CHARLESTON, W.Va. -- Although counting heads prior to a legislative party caucus is an imprecise science, it appears going into a House Democratic caucus some time later this month, House Judiciary Chairman Tim Miley, D-Harrison, has more than enough votes at the moment to win the majority nomination as House speaker.
While that would be a victory for those wishing to (mostly) maintain the status quo in House leadership, and a victory for the labor unions that backed Miley, the biggest winners in a Miley speakership (at least they seem to think so) is the state GOP.
2014 will be the last election cycle that state Republicans will be able to use President Barack Obama as the boogeyman in the campaign.
While the GOP tried to link Obama with Joe Manchin in the 2010 U.S. Senate special election, and with Earl Ray Tomblin in the 2011 and '12 gubernatorial elections, voters didn't buy that the two conservative Democrats were aligned with Team Obama.
However, that strategy might have a better chance with a more liberal, labor-backed trial lawyer as leader of the House of Delegates.
Remember, Republicans need to pick up just five seats to take control of the House, after an 85-year stretch as the minority party. Fueling GOP optimism is that Shelley Moore Capito will be at the top of the ticket, likely with no serious Democratic opposition in the 2014 U.S. Senate race.
To that end, a whisper campaign trying to link Harry Keith White, D-Mingo, to an alleged federal investigation of Team Mingo PAC seems to have had the desired effect, making uncommitted House Dems leery of siding with the Finance chairman in the speaker's race.
Peculiar timing, then, that GOP operative Rob Cornelius just happened to file election law complaints against White, Sen. Art Kirkendoll, D-Logan; Senate candidate Mark Wills; Agriculture Commissioner Walt Helmick; and Treasurer John Perdue on May 23 and 24 (and distributed press packets on the 24th), right in the midst of the speaker's race.
Never mind that these are minor, slap-on-the-wrist, refund-the-contributions type infractions, or that White's contribution was from surplus from his 2010 campaign; the timing is of primary interest here.
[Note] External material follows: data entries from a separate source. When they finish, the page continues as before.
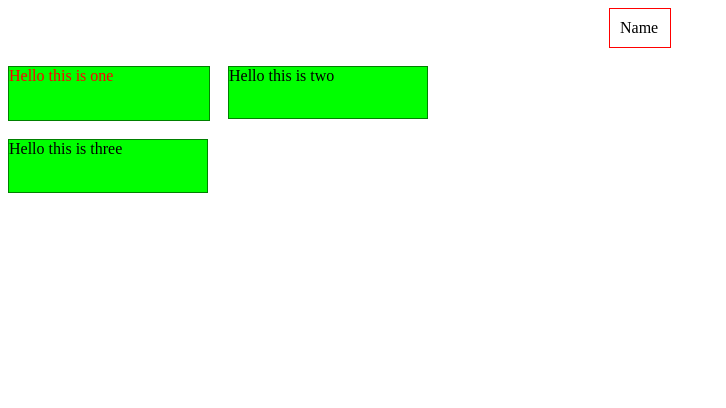
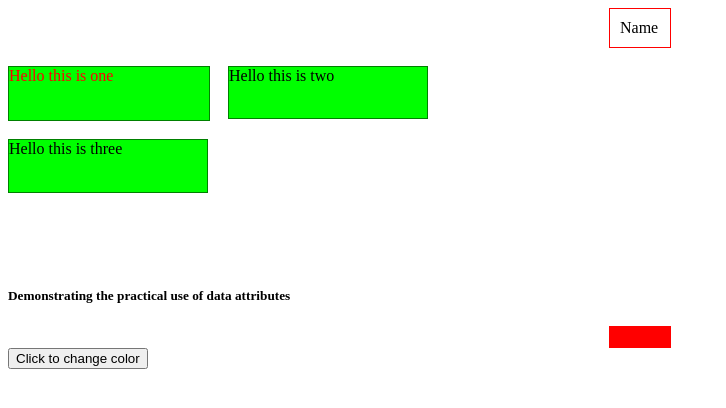
Before and after one commit to kondareddyyaramala/css-practice-area, an Angular app: page / in a window 1280 px wide. Shown: the top 408 px of the page, without its empty margins (0-726 px from the left). Built offline with nearby package versions, Linux system fonts and the light colour scheme.

Commit message:
Added a use case of attributes

```diff
--- a/src/app/app.component.html
+++ b/src/app/app.component.html
@@ -10,3 +10,9 @@
   <div>Hello this is two</div>
   <div>Hello this is three</div>
 </div>
+
+<h5>Demonstrating the practical use of data attributes</h5>
+<div>
+	<article [attr.data-even]="isEven"></article>
+  <button (click)="isEven = !isEven">Click to change color</button>
+</div>
--- a/src/app/app.component.scss
+++ b/src/app/app.component.scss
@@ -3,6 +3,12 @@ article {
   padding: 10px;
   margin: auto;
   width: 40px;
+  &[data-even=true]{
+    background-color: red;
+  }
+  &[data-even=false]{
+    background-color: green;
+  }
 }
 #grid {
   display: grid;
--- a/src/app/app.component.ts
+++ b/src/app/app.component.ts
@@ -7,4 +7,7 @@ import { Component } from '@angular/core';
 })
 export class AppComponent  {
   name = 'Angular';
+  isEven = true;
+
+
 }
```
Virtually all the activity in question took place prior to the May 2012 primary elections, and the pertinent financial disclosures were filed by the PAC between April and mid-June of 2012, and have been gathering dust (or the electronic-record equivalent thereof) in the Secretary of State's office ever since.
Considering that the PAC raised and spent a grand total of about $5,000, it couldn't have taken 11 months to analyze those reports, could it?
However, the timing has seemingly proved quite effective in putting the possibility of a link between White and any Team Mingo investigation in the heads of uncommitted delegates.